Looking through the details of Moonraker’s original pitch reported, there are a lot of differences between Ian Fleming’s treatment and the eventual film written by screenwriter Christopher Wood. The most stark of which is the fact that while it sounds like plot would have hewed much closer to Fleming’s novel of a British industrialist’s plot to attack London, M and Moneypenny were left out of this early sketch of an idea. Sticking to the road of card games and a rocket targeted at the country’s capital, James Bond ended up going on a way different adventure when the book was eventually adapted for the big screen 23 years later.
The Moonraker everyone knows now turned Hugo Drax into the more traditional “world domination” style villain, rather than a cold blooded baddie who had it out for England specifically. Rockets would still play somewhat of a part, as the evil plot was transported to a space station where Drax could recreate humanity in his own image. Add the jokes that were en vogue in the Roger Moore era of Bond, as well as the return of Richard Kiel’s Jaws as a henchman, and you have something that was very contemporary.
While it wasn’t exactly reflective of its source material, Moonraker’s cinematic adaptation was still an interesting experiment in changing with the times. Taking on a space-based sci-fi tone that meshed with Moore’s rather humorous take on 007, it could have potentially been directed by Steven Spielberg. Even in the face of that very tantalizing ‘what if,’ wondering what Ian Fleming’s drafts for Moonraker reads like is a great missed opportunity in the world of James Bond films.
With this year marking the 60th anniversary of James Bond’s cinematic legacy, there isn’t any new cinematic news on the horizon just yet. For the moment, spy fans will have to take a look for other espionage adventures to keep themselves occupied in the interim.
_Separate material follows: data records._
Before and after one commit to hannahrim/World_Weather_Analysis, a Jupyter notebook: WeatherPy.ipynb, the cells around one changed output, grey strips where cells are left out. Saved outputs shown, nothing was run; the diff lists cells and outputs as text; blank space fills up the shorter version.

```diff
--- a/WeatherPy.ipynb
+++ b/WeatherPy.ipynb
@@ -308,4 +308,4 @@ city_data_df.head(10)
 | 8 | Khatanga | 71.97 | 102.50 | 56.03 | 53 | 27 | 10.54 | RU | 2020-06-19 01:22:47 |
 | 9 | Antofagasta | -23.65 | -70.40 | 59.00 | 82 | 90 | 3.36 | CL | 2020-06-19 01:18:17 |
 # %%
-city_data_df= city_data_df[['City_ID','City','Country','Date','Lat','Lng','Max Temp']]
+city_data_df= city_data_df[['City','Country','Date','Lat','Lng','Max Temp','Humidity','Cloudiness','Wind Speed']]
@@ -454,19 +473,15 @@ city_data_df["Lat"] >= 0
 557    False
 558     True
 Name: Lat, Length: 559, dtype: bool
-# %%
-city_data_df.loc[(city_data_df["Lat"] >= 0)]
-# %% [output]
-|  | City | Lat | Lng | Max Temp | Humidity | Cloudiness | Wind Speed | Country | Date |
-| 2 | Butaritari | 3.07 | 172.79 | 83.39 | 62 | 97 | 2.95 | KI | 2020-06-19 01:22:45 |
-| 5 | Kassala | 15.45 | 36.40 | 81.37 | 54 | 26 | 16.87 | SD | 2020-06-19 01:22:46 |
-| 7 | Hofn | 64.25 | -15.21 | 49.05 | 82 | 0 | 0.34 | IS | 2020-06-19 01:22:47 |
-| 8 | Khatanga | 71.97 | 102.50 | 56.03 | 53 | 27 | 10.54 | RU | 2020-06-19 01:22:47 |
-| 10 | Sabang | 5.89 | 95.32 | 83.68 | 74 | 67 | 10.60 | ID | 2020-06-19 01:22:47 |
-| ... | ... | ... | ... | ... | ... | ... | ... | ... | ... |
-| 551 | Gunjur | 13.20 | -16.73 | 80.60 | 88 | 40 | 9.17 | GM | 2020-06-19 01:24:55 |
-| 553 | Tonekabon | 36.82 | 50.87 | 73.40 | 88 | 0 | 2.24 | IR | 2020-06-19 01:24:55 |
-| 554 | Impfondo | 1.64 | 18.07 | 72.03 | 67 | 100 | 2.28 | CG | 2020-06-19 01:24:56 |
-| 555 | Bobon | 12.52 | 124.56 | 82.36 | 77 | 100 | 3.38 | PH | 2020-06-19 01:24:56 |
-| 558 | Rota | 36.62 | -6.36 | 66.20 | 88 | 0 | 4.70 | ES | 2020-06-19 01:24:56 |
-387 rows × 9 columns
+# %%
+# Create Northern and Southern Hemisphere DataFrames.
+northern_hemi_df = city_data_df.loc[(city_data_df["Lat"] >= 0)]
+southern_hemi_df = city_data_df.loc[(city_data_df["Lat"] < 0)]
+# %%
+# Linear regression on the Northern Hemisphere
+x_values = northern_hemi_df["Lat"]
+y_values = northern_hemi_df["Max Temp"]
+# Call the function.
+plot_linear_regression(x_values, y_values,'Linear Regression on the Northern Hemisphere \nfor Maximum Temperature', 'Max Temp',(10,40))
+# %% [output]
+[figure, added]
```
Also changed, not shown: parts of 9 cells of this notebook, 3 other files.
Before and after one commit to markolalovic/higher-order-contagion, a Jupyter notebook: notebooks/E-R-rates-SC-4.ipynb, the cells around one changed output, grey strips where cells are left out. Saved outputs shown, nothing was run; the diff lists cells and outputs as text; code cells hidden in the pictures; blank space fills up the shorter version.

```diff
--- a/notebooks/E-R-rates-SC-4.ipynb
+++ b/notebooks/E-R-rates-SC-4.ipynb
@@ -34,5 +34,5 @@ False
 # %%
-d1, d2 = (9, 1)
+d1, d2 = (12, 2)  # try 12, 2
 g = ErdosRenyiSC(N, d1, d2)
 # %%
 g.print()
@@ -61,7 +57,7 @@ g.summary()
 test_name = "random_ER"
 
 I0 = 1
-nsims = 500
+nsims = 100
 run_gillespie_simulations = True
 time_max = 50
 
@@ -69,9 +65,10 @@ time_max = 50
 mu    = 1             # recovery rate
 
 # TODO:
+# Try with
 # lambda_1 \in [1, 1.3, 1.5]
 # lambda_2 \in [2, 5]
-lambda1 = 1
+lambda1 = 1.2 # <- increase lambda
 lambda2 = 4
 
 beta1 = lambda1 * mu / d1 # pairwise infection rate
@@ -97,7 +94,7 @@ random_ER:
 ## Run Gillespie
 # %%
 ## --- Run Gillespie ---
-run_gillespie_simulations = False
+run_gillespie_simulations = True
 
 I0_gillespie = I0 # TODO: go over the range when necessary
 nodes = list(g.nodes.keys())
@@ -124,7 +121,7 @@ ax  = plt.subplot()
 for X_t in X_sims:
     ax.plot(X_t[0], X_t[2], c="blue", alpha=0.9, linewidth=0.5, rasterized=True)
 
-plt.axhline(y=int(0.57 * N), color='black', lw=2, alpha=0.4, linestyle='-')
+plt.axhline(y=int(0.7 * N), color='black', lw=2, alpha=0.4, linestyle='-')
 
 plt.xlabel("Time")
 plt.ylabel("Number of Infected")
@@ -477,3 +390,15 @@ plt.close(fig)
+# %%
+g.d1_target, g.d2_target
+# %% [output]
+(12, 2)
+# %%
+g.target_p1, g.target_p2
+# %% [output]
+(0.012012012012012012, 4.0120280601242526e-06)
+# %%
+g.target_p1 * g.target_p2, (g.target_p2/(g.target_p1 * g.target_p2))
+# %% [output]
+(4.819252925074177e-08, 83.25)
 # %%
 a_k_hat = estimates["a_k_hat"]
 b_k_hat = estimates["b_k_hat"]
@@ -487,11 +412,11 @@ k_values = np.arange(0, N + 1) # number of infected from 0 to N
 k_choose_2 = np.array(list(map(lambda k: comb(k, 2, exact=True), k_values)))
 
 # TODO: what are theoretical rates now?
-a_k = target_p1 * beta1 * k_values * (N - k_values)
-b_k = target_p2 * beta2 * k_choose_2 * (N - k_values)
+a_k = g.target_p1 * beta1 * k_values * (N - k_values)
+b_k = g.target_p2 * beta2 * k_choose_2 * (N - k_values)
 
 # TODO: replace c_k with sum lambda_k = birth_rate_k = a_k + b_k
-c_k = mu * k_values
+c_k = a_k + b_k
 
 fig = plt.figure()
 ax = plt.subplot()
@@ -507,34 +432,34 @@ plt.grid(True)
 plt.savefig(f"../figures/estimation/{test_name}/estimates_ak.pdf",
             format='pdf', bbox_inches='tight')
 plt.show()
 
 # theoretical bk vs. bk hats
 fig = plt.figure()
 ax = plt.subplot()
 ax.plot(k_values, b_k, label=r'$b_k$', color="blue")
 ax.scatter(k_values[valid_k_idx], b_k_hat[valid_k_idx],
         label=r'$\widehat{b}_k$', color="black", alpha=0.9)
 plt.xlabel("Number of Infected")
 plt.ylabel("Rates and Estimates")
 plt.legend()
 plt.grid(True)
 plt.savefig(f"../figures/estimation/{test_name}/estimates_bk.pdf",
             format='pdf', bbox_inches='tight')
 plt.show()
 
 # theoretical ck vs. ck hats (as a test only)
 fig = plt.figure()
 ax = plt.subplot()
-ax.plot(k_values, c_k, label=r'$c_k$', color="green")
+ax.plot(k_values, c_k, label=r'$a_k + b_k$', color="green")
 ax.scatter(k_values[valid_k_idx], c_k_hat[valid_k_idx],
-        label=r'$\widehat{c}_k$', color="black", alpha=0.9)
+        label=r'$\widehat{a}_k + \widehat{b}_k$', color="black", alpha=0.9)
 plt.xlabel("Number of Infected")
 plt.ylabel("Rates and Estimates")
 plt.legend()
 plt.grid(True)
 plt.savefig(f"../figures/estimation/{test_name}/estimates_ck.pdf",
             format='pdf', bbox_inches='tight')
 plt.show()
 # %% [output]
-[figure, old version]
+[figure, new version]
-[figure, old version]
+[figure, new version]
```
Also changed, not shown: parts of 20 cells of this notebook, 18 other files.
You can find some of those titles on the list of upcoming movies, which still has some espionage dramas and action headed our way.